Virginia has been the scene of excruciatingly close races in the past few years.
In 2010 in the 11th District, Democrat Gerry Connolly beat Republican Keith Fimian by 981 votes out of 227,000 cast (0.43%).
In 2013 in the attorney general race, Democrat Mark Herring beat Republican Mark Obenshain by 907 votes out of 2.2 million cast (0.04%). This happened alongside the gubernatorial race where Democrat Terry McAuliffe beat Republican Ken Cuccinelli by 2.52%.
In 2014 in the 6th Senate District, Democrat Lynwood Lewis beat Republican Wayne Coleman by 9 votes out of 20,000 cast (0.04%).
In 2014 in the U.S. Senate race, Democrat Mark Warner beat Republican Ed Gillespie by 18,000 votes out of 2.2 million cast (0.81%).
And today in the 34th House District, Democrat Kathleen Murphy beat Republican Craig Parisot by 324 votes out of 12,000 cast (2.60%).

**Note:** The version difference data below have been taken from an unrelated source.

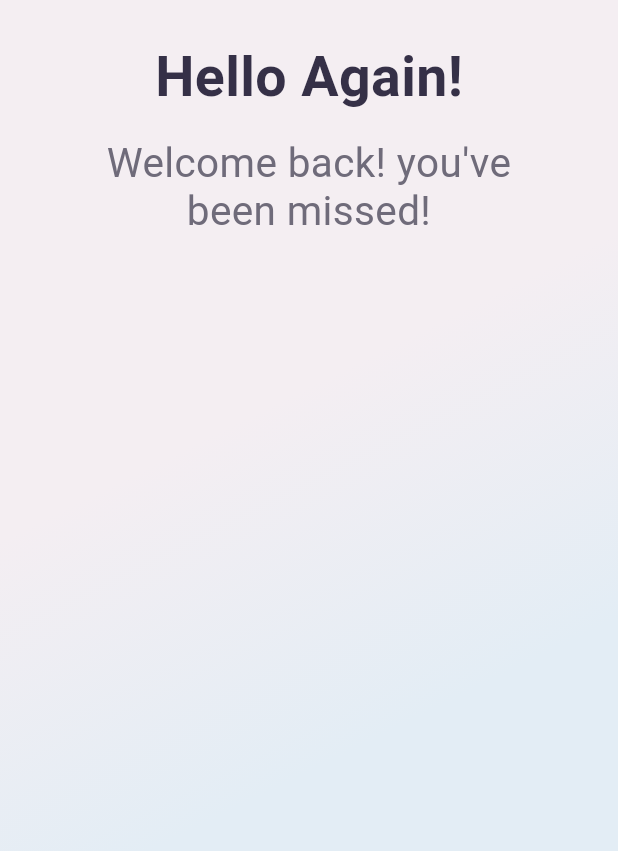
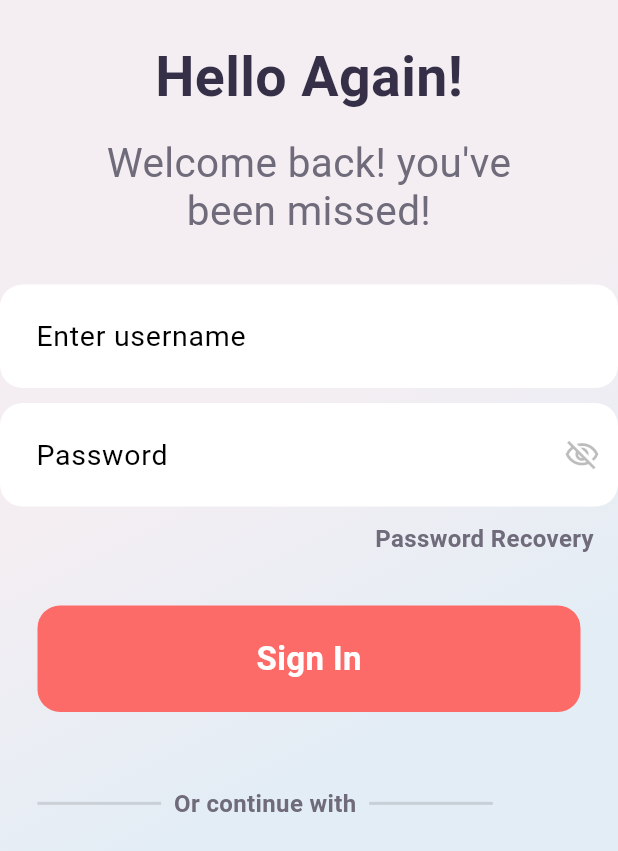
Before and after one commit to Odhi-ambo/flutter_log_in_page, a Flutter app: the screen it shows after launch, after a tap on "Sign In", on a phone screen of 412 x 824 dp. Shown: the top 851 px of the screen. Run offline on Flutter 3.47's test engine with Material 3 defaults, Android fonts, the phone set to English and light mode, and no system bars.

Commit message:
initial commit

```diff
--- a/lib/pages/sign_in.dart
+++ b/lib/pages/sign_in.dart
@@ -48,6 +48,83 @@ class SignIn extends StatelessWidget {
                   ),
                   textAlign: TextAlign.center,
                 ),
+                SizedBox(
+                  height: size.height * 0.04,
+                ),
+                myTextField("Enter username", Colors.white),
+                const SizedBox(
+                  height: 10,
+                ),
+                myTextField("Password", Colors.black26),
+                const SizedBox(
+                  height: 10,
+                ),
+                Padding(
+                  padding: EdgeInsets.only(
+                      right: 16.0), // Adjust the value as needed
+                  child: Align(
+                    alignment: Alignment.centerRight,
+                    child: Text(
+                      "Password Recovery",
+                      textAlign: TextAlign.center,
+                      style: TextStyle(
+                          fontWeight: FontWeight.bold,
+                          fontSize: 16,
+                          color: textColor2),
+                    ),
+                  ),
+                ),
+                SizedBox(
+                  height: size.height * 0.04,
+                ),
+                Padding(
+                  padding: const EdgeInsets.symmetric(horizontal: 25),
+                  child: Column(
+                    children: [
+                      Container(
+                        width: size.width,
+                        padding: const EdgeInsets.symmetric(vertical: 20),
+                        decoration: BoxDecoration(
+                          color: buttonColor,
+                          borderRadius: BorderRadius.circular(15),
+                        ),
+                        child: const Center(
+                          child: Text(
+                            'Sign In',
+                            style: TextStyle(
+                                fontWeight: FontWeight.bold,
+                                fontSize: 22,
+                                color: Colors.white),
+                          ),
+                        ),
+                      ),
+                      SizedBox(
+                        height: size.height * 0.06,
+                      ),
+                      Row(
+                        children: [
+                          Container(
+                            height: 2,
+                            width: size.width * 0.2,
+                            color: Colors.black12,
+                          ),
+                          Text(
+                            '  Or continue with  ',
+                            style: TextStyle(
+                                fontWeight: FontWeight.bold,
+                                fontSize: 16,
+                                color: textColor2),
+                          ),
+                          Container(
+                            height: 2,
+                            width: size.width * 0.2,
+                            color: Colors.black12,
+                          )
+                        ],
+                      )
+                    ],
+                  ),
+                )
               ],
             ),
           ),
@@ -55,4 +132,29 @@ class SignIn extends StatelessWidget {
       ),
     );
   }
+
+  Container myTextField(String hint, Color color) {
+    return Container(
+      child: TextField(
+        decoration: InputDecoration(
+          contentPadding: const EdgeInsets.symmetric(
+            horizontal: 20,
+            vertical: 20,
+          ),
+          fillColor: Colors.white,
+          filled: true,
+          border: OutlineInputBorder(
+            borderSide: BorderSide.none,
+            borderRadius: BorderRadius.circular(15),
+          ),
+          hintText: hint,
+          hintStyle: const TextStyle(color: Colors.black, fontSize: 19),
+          suffixIcon: Icon(
+            Icons.visibility_off_outlined,
+            color: color,
+          ),
+        ),
+      ),
+    );
+  }
 }
```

Notice a pattern? The Democrats won all these elections. Republicans have to step up and turn out to vote to start coming out on the right side of these close elections. Virginia is the definition of a swing state. In the case of the 2013 attorney general race, the election could have been swung by just one more Republican vote in each precinct. In the case of the 2014 state Senate race, the election could have been swung by one family turning out to vote Republican. In the case of today’s race, the election could have been swung by 325 Republicans stopping by their polling place and taking five minutes to vote.
It’s actually true: every vote counts.